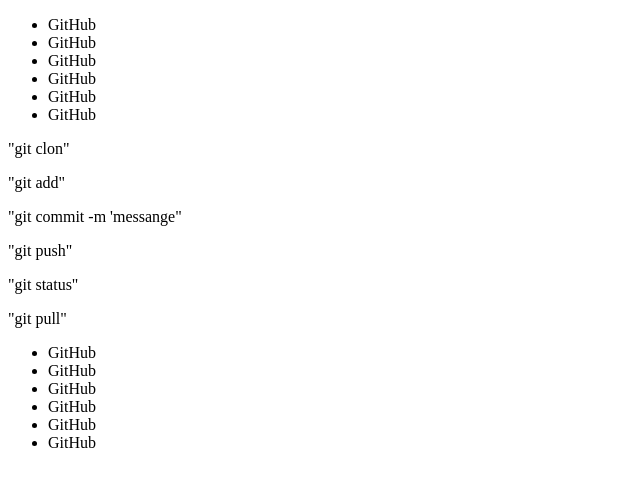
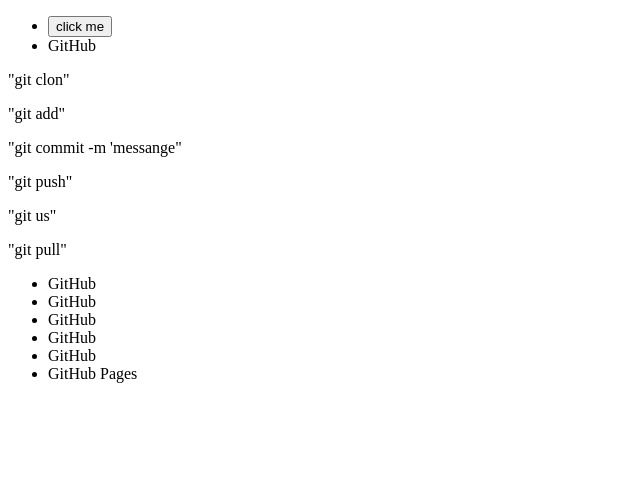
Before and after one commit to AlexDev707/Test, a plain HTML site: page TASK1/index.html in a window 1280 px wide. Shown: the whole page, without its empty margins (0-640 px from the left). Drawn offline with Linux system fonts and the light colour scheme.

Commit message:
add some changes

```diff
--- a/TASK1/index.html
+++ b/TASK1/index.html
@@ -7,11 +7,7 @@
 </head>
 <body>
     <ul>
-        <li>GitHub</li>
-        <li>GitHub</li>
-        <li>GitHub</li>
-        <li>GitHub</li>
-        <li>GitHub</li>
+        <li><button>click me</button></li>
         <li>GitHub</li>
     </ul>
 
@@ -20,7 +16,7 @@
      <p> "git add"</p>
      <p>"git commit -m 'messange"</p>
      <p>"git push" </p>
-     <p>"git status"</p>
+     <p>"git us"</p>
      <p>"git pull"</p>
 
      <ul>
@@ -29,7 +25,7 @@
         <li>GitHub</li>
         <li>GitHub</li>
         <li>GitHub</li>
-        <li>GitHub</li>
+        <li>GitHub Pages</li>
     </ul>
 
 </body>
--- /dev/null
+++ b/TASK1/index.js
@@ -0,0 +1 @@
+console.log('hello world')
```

_ _ _ _ _

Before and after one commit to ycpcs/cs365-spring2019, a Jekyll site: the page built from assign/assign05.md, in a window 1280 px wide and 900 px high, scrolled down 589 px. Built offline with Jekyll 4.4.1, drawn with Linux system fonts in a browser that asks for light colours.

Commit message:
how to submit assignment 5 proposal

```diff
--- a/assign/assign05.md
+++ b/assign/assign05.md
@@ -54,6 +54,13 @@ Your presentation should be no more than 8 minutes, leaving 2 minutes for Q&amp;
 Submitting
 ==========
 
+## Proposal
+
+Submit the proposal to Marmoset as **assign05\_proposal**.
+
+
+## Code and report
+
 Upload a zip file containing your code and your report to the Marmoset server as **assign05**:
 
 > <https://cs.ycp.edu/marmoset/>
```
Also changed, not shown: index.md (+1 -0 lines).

_ _ _ _ _

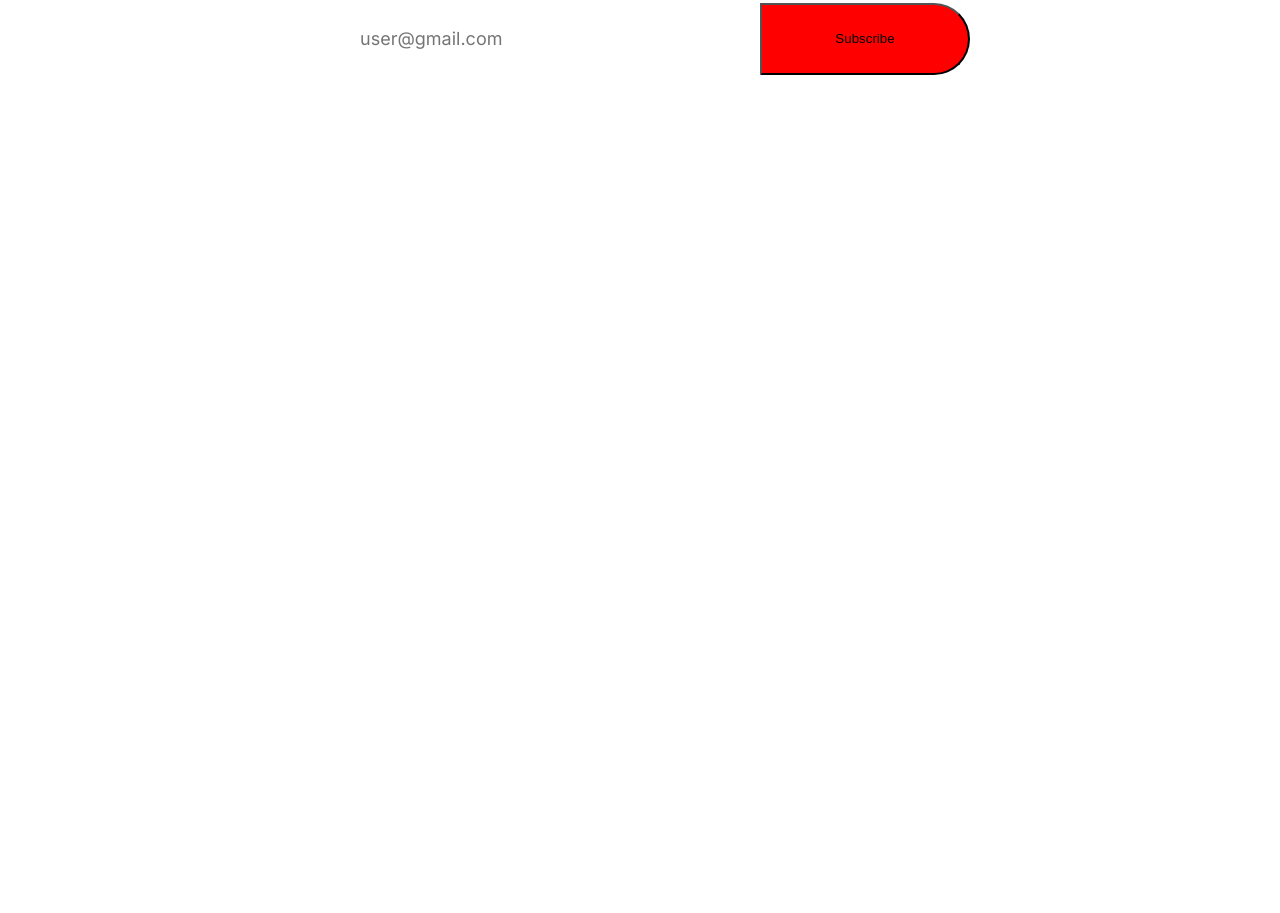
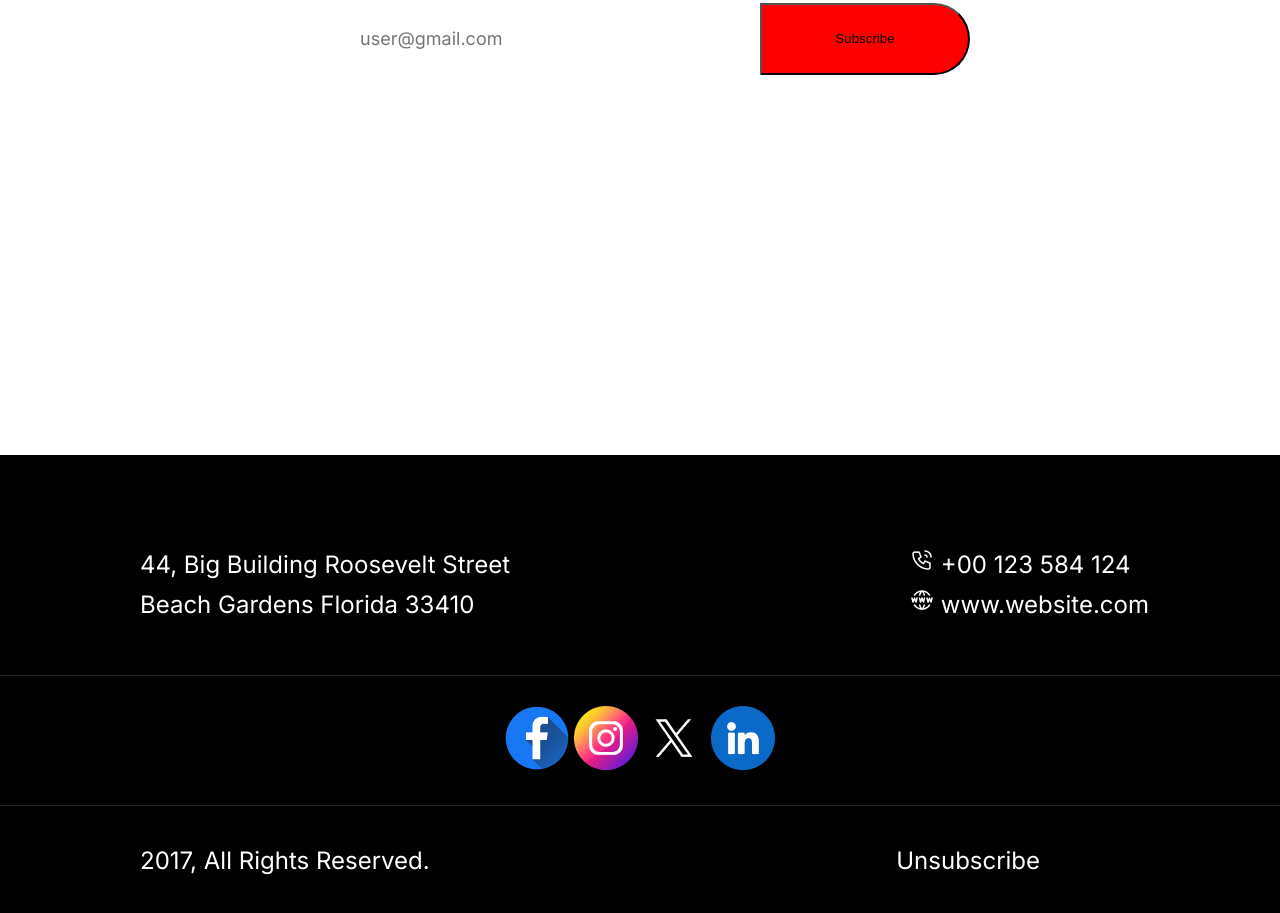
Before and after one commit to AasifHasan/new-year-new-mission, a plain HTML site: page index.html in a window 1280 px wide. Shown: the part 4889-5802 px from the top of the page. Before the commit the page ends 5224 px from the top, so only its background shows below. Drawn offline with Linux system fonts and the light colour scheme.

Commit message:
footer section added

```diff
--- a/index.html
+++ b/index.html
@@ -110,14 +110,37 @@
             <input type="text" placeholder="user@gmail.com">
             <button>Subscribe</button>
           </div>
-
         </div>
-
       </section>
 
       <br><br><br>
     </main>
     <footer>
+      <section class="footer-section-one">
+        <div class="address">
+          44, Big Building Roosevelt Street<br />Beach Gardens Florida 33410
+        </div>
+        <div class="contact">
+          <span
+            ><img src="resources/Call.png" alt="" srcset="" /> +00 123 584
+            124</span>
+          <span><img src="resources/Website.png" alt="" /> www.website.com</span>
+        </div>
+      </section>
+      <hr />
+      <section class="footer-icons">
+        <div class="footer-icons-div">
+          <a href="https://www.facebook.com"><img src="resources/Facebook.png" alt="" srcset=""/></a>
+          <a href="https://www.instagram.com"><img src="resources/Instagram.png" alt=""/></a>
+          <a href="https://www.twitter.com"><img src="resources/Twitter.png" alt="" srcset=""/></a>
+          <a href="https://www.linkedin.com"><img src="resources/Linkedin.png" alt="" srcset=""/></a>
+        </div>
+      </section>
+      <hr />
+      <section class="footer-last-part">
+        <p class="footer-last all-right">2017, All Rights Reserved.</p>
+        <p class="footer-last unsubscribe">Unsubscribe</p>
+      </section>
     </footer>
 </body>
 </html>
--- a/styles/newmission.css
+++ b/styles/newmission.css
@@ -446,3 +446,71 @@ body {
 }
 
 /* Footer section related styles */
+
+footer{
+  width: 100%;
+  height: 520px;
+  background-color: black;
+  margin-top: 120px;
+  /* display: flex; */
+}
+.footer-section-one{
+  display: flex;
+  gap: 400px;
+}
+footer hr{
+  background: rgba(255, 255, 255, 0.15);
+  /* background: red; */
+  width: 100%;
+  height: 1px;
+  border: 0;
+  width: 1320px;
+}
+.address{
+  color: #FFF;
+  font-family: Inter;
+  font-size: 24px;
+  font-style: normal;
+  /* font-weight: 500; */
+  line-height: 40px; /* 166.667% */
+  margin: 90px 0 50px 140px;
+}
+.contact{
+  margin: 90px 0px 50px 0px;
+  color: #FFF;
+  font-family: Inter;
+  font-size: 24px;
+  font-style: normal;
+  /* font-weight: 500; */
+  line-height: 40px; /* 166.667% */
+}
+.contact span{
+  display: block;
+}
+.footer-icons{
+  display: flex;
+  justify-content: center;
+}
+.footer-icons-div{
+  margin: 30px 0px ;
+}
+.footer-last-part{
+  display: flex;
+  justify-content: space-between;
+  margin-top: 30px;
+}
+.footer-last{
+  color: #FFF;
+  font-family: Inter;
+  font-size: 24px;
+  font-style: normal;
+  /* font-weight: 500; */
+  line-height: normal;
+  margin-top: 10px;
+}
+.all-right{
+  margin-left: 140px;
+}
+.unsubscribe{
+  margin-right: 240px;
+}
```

_ _ _ _ _

▸ **The problem**:
From the data above, determine how many lines hold "report", and write only the number.

▸ **Expected answer**:
2